A humane society expanded to a remodeled building that became a new 10,000 sq. ft. clinic. The Board of Directors voted to name the clinic "The Pet Health Center". A street sign was purchased for approximately $8,000. The following year, a new Executive Director was hired and decided to change the name of the clinic to "Veterinary Clinic". The new Executive Director provided no supporting data that the name change would be financially beneficial. He offered only anecdotal statements that the new name was better. He "felt" the new name was better. His decision was a "gut" decision. Surprisingly, he was able to persuade the Board of Directors to change their minds from the previous year and spend another $8,000 on another sign. The following year (2017), the clinic had a deficit of $565,106! Did the sum of the Executive Director's "GUT" decisions contribute to this result?

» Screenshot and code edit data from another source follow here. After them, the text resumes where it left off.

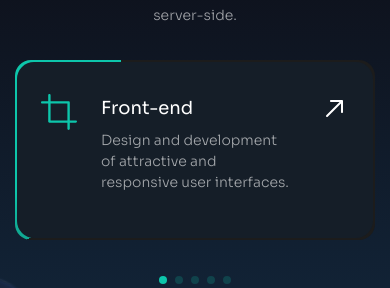
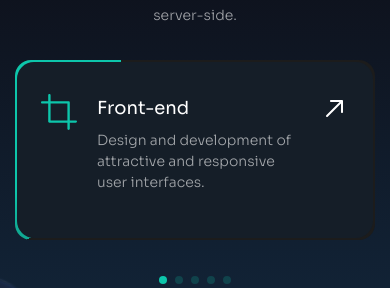
Before and after one commit to Kevincarlosqa/Portfolio, a Next.js app: page /services in a window 390 px wide. Shown: the part 319-607 px from the top of the page. Built offline with nearby package versions, Linux system fonts and the light colour scheme.

Commit message:
fix: gap service slider

```diff
--- a/components/ServiceSlider.js
+++ b/components/ServiceSlider.js
@@ -77,7 +77,7 @@ const ServiceSlider = () => {
            transition-all duration-300 after:w-[340px] after:h-[180px] before:w-[340px] before:h-[180px] xl:after:w-[240px] xl:after:h-[300px] xl:before:w-[240px] xl:before:h-[300px]"
             >
               {/* icon */}
-              <div className="boxEffect  px-6 py-8 flex sm:flex-col gap-x-6 sm:gap-x-0">
+              <div className="boxEffect  px-6 py-8 flex sm:flex-col gap-x-5 sm:gap-x-0">
                 <div className="text-4xl text-accent mb-4">{service.icon}</div>
                 {/* title & description */}
                 <div className="mb-8 ">
```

What is a gut decision? A gut decision stems from thinking fast, system 1 thinking, a concept proposed by Nobel Laureate Daniel Kahneman.
People who make gut decisions tend to seek guidance from what they feel. In contrast, those who rely heavily on their cognitive assessment of situations look for validation for what they think. Most people who rely on their gut feelings do not deliberately think about how it works, but they trust the process. Source: Businessinsider.com Jul 27, 2018.
How a person makes decisions are usually revealed daily. In the above example, the Executive Director revealed his gut (thinking fast, system 1 thinking) decision. Had the Broad of Directors been exposed to organizational performance methodologies, they would have asked for supporting data on how the name change would favorably impact revenue. After the name change, the Executive Director’s estimated revenue could have been compared to actual results. If a large discrepancy was discovered, it may signal the Executive Director’s deficiency in predictive estimates.
Content shared may help humane societies make better decisions. Topics: How self-interest drives behavior, Thinking Fast and Slow by Daniel Kahneman (System 1 & System 2 Thinking), Bloom's Taxonomy Higher Order Thinking Skills (H.O.T.S) & Lower Order Thinking Skills (L.O.T.S.), Cognitive Load Theory by John Sweller, Instructional Design, Human Performance Technology, Hiring With Your Head by Lou Adler, Humane Society Financial Health Grading Rubric, Financial Health Report Card, Grade Graphs, and Humane Society Maturity Model.
Leadership At The Top